Going line by line through the entries below, note each one with "data", then report how many there are and nothing else.
----
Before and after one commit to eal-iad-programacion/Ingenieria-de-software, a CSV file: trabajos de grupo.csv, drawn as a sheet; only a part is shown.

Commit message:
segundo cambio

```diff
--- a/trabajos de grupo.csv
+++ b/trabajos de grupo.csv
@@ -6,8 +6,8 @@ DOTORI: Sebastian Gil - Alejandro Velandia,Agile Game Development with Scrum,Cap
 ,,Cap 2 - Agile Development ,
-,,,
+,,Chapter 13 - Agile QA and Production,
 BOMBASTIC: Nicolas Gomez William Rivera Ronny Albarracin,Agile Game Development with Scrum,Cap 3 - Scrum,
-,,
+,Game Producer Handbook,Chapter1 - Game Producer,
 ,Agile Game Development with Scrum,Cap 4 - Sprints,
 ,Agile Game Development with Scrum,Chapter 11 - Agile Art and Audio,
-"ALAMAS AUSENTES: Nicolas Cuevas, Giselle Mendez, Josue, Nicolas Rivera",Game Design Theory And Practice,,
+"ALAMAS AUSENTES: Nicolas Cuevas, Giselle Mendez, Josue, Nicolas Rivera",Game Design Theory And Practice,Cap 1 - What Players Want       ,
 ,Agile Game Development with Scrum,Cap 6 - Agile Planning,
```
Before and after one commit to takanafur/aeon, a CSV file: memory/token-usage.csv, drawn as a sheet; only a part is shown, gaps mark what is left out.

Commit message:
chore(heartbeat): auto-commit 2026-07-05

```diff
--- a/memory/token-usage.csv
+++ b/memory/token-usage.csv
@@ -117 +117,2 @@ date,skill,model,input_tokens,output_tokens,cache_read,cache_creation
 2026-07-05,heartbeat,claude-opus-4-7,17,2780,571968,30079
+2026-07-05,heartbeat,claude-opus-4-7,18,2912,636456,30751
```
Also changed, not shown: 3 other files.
----
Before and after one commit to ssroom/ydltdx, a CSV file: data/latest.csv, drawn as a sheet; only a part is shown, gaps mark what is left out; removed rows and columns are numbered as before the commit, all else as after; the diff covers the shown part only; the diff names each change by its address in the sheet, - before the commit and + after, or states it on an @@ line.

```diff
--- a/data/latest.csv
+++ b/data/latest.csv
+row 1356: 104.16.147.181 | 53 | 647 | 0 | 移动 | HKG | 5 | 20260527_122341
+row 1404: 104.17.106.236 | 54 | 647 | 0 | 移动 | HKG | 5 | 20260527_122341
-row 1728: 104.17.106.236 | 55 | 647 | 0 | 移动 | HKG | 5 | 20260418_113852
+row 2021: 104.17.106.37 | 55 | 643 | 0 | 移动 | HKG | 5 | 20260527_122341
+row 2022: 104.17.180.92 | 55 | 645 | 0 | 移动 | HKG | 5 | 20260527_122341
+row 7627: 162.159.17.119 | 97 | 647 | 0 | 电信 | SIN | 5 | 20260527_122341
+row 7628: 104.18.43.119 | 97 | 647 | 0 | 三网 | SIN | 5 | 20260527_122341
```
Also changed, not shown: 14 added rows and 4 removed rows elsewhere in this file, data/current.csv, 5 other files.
----
→ **RESULT**
4